From the initial MAMP window, click the Open WebStart page button, and a browser window will open with the MAMP startup page, which should look similar to this:
Note that the window displays details about your access settings for your database (MySQL), which you’ll use later when installing WordPress. Don’t worry about memorizing these at this point; I’ll present them to you later on.
From the menu, click on Tools and then on phpMyAdmin to open the phpMyAdmin module. Then click on the Databases tab at the top of the screen to view the databases:
Create a new database by entering a name for the database in the Create Database field. It’s desirable for this name to be relevant in some way to your website’s name. For the purpose of this article, we will create a database named
The database name cannot contain spaces and various punctuation marks…
After you’ve entered the database name, click on the Create button, and the database will be created. Now, let’s continue and install WordPress…
4. Installing WordPress
If you’ve previously installed WordPress (manually) on a remote server, this action will be familiar to you. You need to download the latest version of WordPress from WordPress.org. Then open the downloaded Zip file and copy all its contents to the
- On Mac computers, you’ll find the directory under Applications, so the WordPress files should be in the
- On PC computers, you should copy the files to the
If the ‘wordpress’ directory doesn’t exist, create it yourself. If you plan to run more than one local site, it’s advisable to change the directory name to something meaningful for the site you’re creating (without spaces, of course).
Now let’s start the WordPress installation process. Open your web browser and type
localhost/wordpress in the address bar. If you didn’t change the ports as recommended at the beginning of the article, type
localhost:8888/wordpress. Of course, if you changed the directory name to something other than ‘wordpress’, enter that name instead.
At this point, you should see the initial WordPress installation screen asking you to select the language you want to work with.
Choose your desired language and click Continue.
Next, you’ll see a screen that describes the database information you need to install WordPress. Simply click the Let’s Go button to proceed to the next screen.
If you receive a database connection error, double-check the details you entered. Still not working? Review the post on fixing the error establishing a database connection.
In this screen, you need to enter the database settings we created earlier. Enter the following information (as shown in the image):
- Database Name – wordpress (or whatever name you chose when creating the database).
- Username – root
- Password – root
- Database Host – enter localhost
- Table Prefix – enter wp_
Most likely, you’ll find that most of the fields are already pre-filled with the necessary data. Either way, click the Submit button. If the entered data is correct, you’ll arrive at the next screen:
Click the Run the Install button, and you’ll see a screen asking you to enter some details about your new site:
Enter the relevant information.
Please note that WordPress will insist on you choosing a strong password. Additionally, you can uncheck the Privacy box since Google won’t have access to your local site. However, if you later move this site to a remote server, remember to re-enable this setting through the WordPress admin interface.
Finally, click the Install WordPress button, and you’ll reach the following screen:
Click the Log in button to access the admin interface of your newly created local WordPress site.
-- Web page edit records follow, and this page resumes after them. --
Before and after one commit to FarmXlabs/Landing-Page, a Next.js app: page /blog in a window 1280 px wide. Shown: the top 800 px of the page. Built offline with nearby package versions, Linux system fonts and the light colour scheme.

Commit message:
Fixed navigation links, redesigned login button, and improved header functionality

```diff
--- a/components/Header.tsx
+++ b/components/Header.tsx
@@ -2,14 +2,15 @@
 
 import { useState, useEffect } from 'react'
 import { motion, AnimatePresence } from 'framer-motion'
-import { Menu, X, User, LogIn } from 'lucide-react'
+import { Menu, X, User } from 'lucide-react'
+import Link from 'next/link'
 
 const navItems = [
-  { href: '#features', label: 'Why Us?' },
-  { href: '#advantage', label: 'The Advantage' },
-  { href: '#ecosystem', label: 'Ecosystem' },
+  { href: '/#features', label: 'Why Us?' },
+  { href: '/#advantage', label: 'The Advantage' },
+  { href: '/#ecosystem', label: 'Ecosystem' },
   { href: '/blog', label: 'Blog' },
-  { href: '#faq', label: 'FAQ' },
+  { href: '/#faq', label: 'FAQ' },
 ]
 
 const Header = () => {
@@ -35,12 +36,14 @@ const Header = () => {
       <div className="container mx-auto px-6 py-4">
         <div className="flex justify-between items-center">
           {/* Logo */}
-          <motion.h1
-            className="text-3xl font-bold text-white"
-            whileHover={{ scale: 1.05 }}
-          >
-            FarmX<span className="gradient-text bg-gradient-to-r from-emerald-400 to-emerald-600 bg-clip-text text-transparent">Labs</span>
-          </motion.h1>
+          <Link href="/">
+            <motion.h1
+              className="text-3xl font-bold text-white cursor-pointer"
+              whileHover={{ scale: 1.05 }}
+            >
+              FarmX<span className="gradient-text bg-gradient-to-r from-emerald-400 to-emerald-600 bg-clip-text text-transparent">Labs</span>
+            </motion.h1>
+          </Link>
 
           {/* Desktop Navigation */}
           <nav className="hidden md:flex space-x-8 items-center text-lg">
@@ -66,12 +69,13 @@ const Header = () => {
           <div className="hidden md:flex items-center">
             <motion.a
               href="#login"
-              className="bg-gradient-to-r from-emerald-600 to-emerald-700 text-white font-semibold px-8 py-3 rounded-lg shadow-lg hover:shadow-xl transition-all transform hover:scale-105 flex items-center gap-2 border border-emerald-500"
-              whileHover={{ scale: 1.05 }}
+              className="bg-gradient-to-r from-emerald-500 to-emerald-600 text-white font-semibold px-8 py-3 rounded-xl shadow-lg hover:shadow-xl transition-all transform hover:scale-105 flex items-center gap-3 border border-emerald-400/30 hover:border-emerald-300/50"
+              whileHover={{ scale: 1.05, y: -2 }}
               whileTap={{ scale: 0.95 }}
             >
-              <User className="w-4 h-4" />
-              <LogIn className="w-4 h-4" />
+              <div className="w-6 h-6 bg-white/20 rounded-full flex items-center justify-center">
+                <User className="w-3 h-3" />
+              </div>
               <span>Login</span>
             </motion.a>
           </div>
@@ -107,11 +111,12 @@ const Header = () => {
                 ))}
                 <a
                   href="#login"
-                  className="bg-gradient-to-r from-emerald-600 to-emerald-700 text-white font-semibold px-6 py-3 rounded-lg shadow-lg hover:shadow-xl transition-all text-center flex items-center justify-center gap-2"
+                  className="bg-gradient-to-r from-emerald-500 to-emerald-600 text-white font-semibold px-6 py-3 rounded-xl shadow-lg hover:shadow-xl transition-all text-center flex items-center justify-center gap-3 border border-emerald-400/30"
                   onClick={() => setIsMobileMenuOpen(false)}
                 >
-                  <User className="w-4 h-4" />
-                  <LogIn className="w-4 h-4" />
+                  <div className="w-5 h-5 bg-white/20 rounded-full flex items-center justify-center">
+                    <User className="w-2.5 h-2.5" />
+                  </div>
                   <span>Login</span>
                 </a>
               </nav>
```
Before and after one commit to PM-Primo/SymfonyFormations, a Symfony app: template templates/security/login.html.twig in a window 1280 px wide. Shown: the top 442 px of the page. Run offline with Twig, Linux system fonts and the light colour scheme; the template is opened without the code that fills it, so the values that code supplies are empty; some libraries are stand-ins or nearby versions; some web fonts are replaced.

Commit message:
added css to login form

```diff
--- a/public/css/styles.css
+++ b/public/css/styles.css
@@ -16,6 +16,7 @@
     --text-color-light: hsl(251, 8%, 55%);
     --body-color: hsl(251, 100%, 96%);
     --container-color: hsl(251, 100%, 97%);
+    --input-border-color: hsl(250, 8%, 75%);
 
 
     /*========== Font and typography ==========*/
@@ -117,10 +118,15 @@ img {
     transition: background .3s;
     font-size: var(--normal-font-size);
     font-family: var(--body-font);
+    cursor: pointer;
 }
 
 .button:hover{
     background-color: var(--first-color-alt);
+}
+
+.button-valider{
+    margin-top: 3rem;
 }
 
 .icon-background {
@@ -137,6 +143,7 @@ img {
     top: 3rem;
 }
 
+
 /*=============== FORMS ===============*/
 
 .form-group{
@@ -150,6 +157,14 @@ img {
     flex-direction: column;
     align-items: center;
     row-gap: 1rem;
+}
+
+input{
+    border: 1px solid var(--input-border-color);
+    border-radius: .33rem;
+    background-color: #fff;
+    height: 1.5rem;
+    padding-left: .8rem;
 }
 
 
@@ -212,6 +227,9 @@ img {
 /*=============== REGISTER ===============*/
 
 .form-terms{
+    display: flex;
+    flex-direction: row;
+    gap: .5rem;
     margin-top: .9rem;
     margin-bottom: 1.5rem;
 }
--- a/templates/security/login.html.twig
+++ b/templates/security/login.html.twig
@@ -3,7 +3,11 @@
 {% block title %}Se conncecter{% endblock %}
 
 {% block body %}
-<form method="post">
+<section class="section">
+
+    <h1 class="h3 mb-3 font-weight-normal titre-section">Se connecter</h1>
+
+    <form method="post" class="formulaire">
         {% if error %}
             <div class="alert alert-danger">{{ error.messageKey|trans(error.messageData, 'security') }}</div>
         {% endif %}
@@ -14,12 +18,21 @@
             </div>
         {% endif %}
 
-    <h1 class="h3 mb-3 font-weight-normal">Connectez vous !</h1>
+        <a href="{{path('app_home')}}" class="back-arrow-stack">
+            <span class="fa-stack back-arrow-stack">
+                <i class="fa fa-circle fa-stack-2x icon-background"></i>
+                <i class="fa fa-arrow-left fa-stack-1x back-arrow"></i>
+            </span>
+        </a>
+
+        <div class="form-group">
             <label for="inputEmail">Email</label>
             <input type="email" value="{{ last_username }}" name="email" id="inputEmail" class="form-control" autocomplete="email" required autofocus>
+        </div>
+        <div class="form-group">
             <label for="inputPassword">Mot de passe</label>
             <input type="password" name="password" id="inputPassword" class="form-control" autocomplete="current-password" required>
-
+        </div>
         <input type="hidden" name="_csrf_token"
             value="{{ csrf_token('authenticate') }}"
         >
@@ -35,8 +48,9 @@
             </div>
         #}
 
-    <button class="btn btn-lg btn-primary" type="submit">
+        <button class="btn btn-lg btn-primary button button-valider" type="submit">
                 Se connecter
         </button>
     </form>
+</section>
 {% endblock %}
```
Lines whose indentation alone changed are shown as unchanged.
Use the username and password you chose during the WordPress installation process.
I hope that if you followed this post, you’ll find that installing WordPress on a local server isn’t a complicated task. Using MAMP makes it quite simple to run a server in a local environment, create a database, and install WordPress.
Now you can use the new site you’ve created to develop new ideas, test various plugins and themes before using them on your live site.
If you encounter any issues while creating a WordPress site on your computer after following this guide, let us know in the comments, and we promise to help you out… 🙂